Hack-for-hire companies provide their clients with the tools to launch targeted attacks against corporates, activists, journalists, and other high-risk users, similarly to the surveillance ecosystem.

The difference is that customers buy spyware from vendors and deploy it themselves. However, hackers-for-hire operators are known to intrude on their clients to hide their proper role.

Shane Huntley, director at Google T.A.G., stated in a report that "the hack-for-hire landscape" is fluid in how attackers organise themselves and the broad range of targets they pursue in one campaign at the behest of disparate clients.

Hack-for-hire attackers openly promote their services and products to anyone willing to pay. Others sell more discreetly to a smaller audience.

An Indian hack-for-hire operator launched a recent campaign targeting an I.T. company in Cyprus, a Nigerian education institution, a Fintech company in the Balkans, and an Israeli shopping company. This demonstrates the breadth of the victims.

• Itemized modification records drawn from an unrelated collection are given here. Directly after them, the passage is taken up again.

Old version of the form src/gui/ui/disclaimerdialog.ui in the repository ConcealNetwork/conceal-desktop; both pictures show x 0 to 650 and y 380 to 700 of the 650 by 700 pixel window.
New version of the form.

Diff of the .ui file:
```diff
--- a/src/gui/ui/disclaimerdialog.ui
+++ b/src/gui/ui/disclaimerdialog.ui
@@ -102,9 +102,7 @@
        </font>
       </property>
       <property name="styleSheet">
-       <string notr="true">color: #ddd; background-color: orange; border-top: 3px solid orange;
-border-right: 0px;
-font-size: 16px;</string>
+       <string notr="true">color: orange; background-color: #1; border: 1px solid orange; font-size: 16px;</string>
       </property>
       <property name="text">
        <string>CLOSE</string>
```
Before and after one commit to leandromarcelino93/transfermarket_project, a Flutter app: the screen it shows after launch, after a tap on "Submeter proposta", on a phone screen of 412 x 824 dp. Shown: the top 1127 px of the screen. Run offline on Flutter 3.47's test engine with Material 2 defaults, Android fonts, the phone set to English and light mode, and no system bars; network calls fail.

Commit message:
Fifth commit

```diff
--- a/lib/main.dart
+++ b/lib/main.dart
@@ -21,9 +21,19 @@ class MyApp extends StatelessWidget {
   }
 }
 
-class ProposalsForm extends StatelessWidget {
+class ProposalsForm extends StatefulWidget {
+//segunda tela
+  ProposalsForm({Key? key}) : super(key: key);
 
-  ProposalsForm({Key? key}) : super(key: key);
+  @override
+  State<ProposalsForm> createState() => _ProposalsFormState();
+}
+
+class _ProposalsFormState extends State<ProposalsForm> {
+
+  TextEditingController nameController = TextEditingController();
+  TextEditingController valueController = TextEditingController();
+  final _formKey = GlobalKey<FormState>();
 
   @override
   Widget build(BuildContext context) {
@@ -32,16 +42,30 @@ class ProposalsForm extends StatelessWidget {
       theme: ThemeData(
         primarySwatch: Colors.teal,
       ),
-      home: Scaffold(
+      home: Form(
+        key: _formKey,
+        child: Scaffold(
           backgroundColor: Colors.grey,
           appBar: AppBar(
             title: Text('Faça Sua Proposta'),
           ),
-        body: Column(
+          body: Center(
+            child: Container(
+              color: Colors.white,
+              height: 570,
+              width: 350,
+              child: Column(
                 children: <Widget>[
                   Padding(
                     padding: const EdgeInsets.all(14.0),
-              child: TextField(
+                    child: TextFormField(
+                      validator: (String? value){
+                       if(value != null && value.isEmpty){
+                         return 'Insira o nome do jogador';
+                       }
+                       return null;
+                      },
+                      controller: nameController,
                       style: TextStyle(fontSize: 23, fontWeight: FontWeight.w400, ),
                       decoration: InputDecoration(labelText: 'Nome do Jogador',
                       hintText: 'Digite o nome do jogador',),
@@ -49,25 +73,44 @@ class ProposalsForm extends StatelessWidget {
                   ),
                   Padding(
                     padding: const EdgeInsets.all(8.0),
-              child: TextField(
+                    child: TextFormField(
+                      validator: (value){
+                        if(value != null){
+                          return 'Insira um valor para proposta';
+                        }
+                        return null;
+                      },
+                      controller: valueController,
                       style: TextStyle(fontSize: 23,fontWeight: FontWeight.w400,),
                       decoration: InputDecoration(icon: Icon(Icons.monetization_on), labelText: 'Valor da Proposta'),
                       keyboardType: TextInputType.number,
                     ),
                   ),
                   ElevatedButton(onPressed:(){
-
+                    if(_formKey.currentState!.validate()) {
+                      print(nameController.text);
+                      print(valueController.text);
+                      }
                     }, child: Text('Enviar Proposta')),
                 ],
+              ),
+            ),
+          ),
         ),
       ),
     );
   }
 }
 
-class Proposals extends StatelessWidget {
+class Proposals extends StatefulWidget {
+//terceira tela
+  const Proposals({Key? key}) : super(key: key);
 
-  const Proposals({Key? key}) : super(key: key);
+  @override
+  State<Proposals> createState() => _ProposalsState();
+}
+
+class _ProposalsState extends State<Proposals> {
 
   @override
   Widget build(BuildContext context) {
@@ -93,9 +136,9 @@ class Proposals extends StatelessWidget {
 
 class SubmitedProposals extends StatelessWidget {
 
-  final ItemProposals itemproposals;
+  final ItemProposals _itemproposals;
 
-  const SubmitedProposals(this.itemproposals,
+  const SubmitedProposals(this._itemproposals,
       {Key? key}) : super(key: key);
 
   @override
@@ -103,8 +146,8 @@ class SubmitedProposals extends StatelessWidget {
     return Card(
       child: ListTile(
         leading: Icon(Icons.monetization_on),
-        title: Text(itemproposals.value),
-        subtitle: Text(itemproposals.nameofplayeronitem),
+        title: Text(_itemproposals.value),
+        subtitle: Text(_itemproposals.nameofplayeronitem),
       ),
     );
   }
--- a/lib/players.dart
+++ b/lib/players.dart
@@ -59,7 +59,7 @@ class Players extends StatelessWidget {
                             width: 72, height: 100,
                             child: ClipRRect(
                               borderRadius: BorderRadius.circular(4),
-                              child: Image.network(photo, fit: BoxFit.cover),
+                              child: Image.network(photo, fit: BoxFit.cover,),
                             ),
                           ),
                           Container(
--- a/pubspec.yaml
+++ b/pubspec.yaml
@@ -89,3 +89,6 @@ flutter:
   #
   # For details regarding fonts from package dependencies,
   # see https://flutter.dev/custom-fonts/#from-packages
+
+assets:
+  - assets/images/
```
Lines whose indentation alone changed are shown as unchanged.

Google T.A.G. stated that the Indian outfit has been tracked since 2012. It was linked to a series of credential-phishing attacks in which login information for government agencies, Amazon Web Services (A.W.S.), and Gmail accounts were retrieved.

This campaign involves sending spear-phishing emails with a rogue hyperlink that launches an attacker-controlled page phishing page to siphon credentials from unsuspecting users. 

The targeted sectors included the government, healthcare, and telecom sectors in Saudi Arabia and Bahrain. Google T.A.G. identified the Indian hack-for-hire actors as a company called Rebsec. 

According to its Twitter account, Rebsec is shorthand for "Rebellion Securities," located in Amritsar. Although the company's website is down for maintenance, it claims to offer corporate spying services.

An identical set of credential theft attacks against journalists, European politicians, and non-profits was linked to a Russian actor named Void Balaur. This cyber mercenary organization was first documented by Trend micro in November 2021.

The collective is believed to have identified accounts at significant webmail providers such as Gmail, Hotmail, and Yahoo! over the past five years. Regional webmail providers such as abv. Bg and mail.ru, or inbox. Lv and UKR.net.

T.A.G. also described the activities of a U.A.E.-based group. And is connected to the original developers of remote access trojan njRAT (also known as H-Worm, or Houdini).

These revelations come one week after Google T.A.G. disclosed details about an Italian spyware company called R.C.S. Lab. Their "Hermit" hacking program targeted Android users in Italy and Kazakhstan.